§ Extracted records

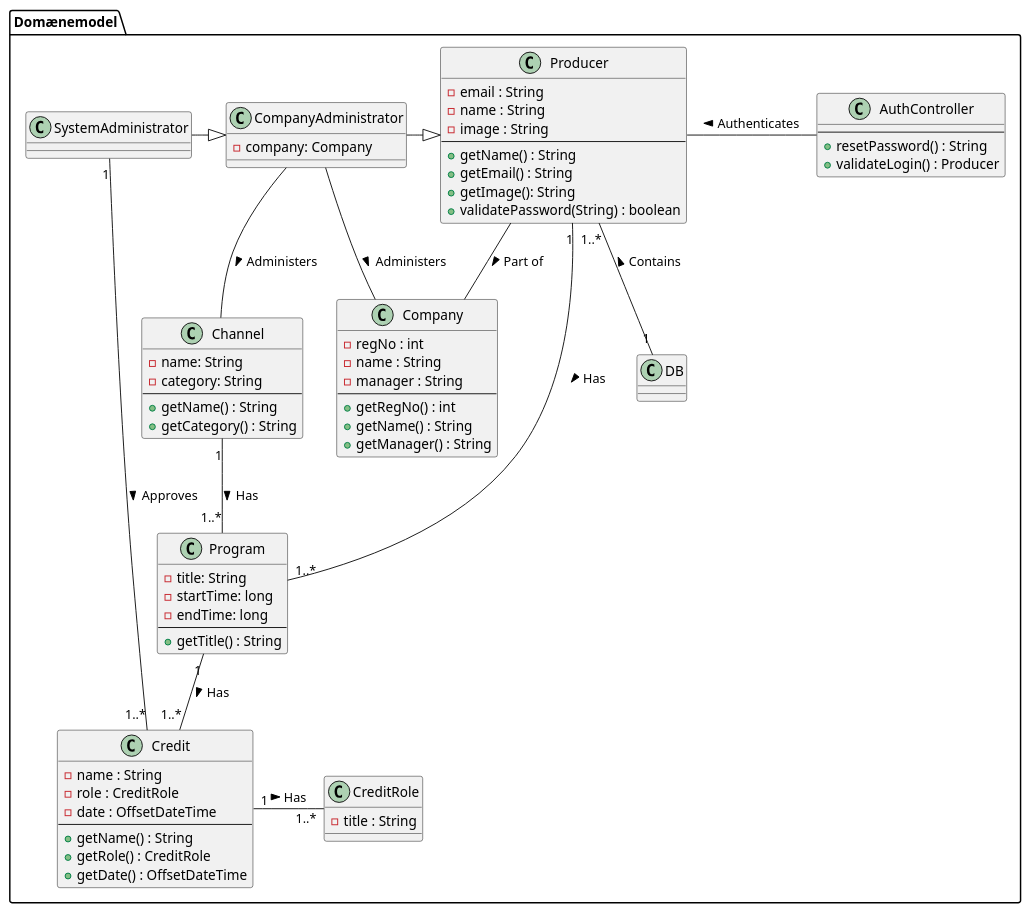
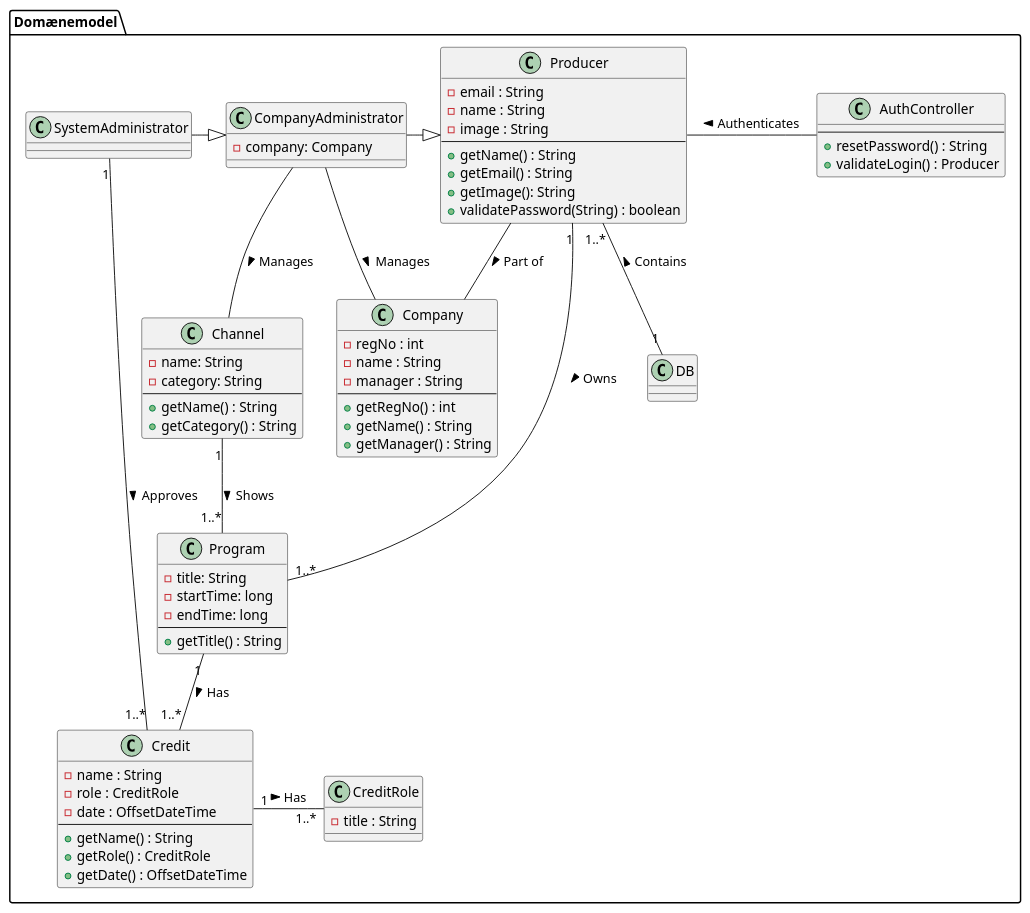
The diagram in uml/domain_model/domain_model.puml (amatzen/SE02-SE-G02-SPRO), drawn with PlantUML before and after one commit. The commit also changed 11 other files, not shown here.

Commit message:
System diagrams

```diff
--- a/uml/domain_model/domain_model.puml
+++ b/uml/domain_model/domain_model.puml
@@ -1,97 +1,97 @@
 @startuml
 'https://plantuml.com/class-diagram
 
 package "Domænemodel" {
     'Personer her
     class Producer {
         - email : String
         - name : String
         - image : String
         --
         + getName() : String
         + getEmail() : String
         + getImage(): String
         + validatePassword(String) : boolean
     }
 
     class CompanyAdministrator {
         - company: Company
     }
 
     class SystemAdministrator {
 
     }
 
     'Naeste
     class Company {
         - regNo : int
         - name : String
         - manager : String
         --
         + getRegNo() : int
         + getName() : String
         + getManager() : String
     }
 
     class Channel {
         - name: String
         - category: String
         --
         + getName() : String
         + getCategory() : String
     }
 
     class Program {
         - title: String
         -startTime: long
         -endTime: long
         --
         + getTitle() : String
     }
 
     class CreditRole {
         - title : String
     }
 
 
     class Credit {
         - name : String
         - role : CreditRole
         - date : OffsetDateTime
         --
         + getName() : String
         + getRole() : CreditRole
         + getDate() : OffsetDateTime
     }
 
     'Controller
     class AuthController {
         --
         + resetPassword() : String
         + validateLogin() : Producer
     }
 
     'Statics
     class DB {
     }
 }
 
 SystemAdministrator "1" -- "1..*" Credit : "Approves >"
 SystemAdministrator -|> CompanyAdministrator
 
 CompanyAdministrator -|> Producer
-CompanyAdministrator -- Company : "Administers >"
-CompanyAdministrator -- Channel : "Administers >"
+CompanyAdministrator -- Company : "Manages >"
+CompanyAdministrator -- Channel : "Manages >"
 
-Producer "1" -- "1..*" Program : "Has >"
+Producer "1" -- "1..*" Program : "Owns >"
 Producer - AuthController : "Authenticates <"
 Producer -- Company : "Part of >"
 Producer "1..*" -- "1" DB : "Contains <"
 
-Channel "1" -- "1..*" Program : "Has >"
+Channel "1" -- "1..*" Program : "Shows >"
 
 Credit "1" - "1..*" CreditRole : "Has >"
 
 Program "1" -- "1..*" Credit : "Has >"
 
 @enduml
```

§ Required work
Every line of the listing that holds the word "class" is to be found and copied.

§ Task result
 'https://plantuml.com/class-diagram
     class Producer {
     class CompanyAdministrator {
     class SystemAdministrator {
     class Company {
     class Channel {
     class Program {
     class CreditRole {
     class Credit {
     class AuthController {
     class DB {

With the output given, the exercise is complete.